(Change detection data)
■ ■ ■ ■ ■

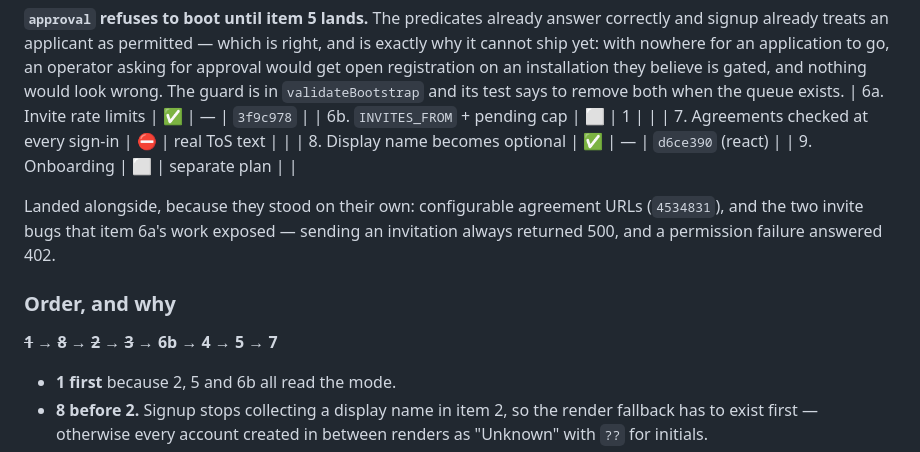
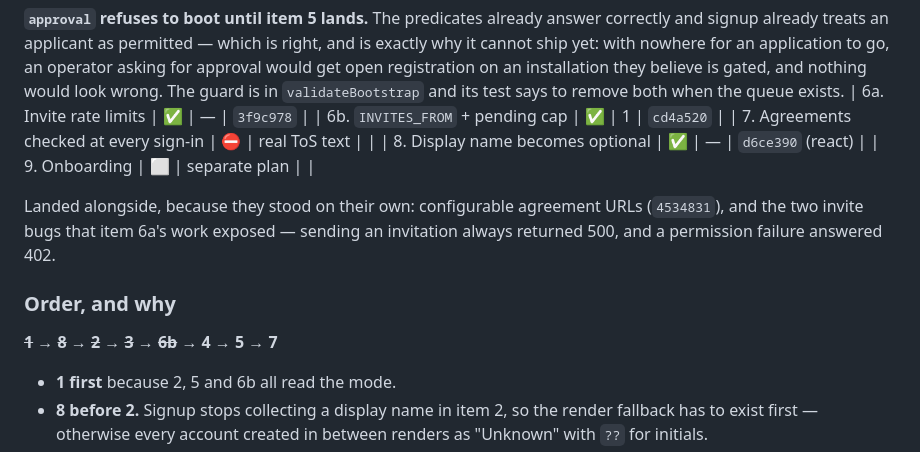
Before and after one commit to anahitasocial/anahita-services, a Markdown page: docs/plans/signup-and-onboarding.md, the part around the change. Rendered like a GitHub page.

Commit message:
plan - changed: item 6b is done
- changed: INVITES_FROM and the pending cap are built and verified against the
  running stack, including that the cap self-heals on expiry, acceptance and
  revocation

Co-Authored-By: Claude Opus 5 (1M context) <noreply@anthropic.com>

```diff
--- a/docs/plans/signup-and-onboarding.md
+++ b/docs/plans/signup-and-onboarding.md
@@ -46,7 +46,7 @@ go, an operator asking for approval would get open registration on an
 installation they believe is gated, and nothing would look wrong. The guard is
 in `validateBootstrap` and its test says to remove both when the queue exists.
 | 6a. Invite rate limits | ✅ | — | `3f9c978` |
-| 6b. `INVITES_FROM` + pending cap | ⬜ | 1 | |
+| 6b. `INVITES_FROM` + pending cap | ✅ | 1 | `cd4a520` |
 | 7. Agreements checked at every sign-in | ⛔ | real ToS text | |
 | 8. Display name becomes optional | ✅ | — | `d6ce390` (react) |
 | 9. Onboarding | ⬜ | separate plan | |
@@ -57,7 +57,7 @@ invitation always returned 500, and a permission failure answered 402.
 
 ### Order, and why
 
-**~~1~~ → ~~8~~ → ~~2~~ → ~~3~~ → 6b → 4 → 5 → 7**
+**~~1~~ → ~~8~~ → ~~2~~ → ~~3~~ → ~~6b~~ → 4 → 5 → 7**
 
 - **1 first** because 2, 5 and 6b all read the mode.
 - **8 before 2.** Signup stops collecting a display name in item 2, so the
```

■ ■ ■ ■ ■

Pull out every line of the entries that includes the word "plans".

▸ **Solution to this exercise**:
Before and after one commit to anahitasocial/anahita-services, a Markdown page: docs/plans/signup-and-onboarding.md, the part around the change. Rendered like a GitHub page.
--- a/docs/plans/signup-and-onboarding.md
+++ b/docs/plans/signup-and-onboarding.md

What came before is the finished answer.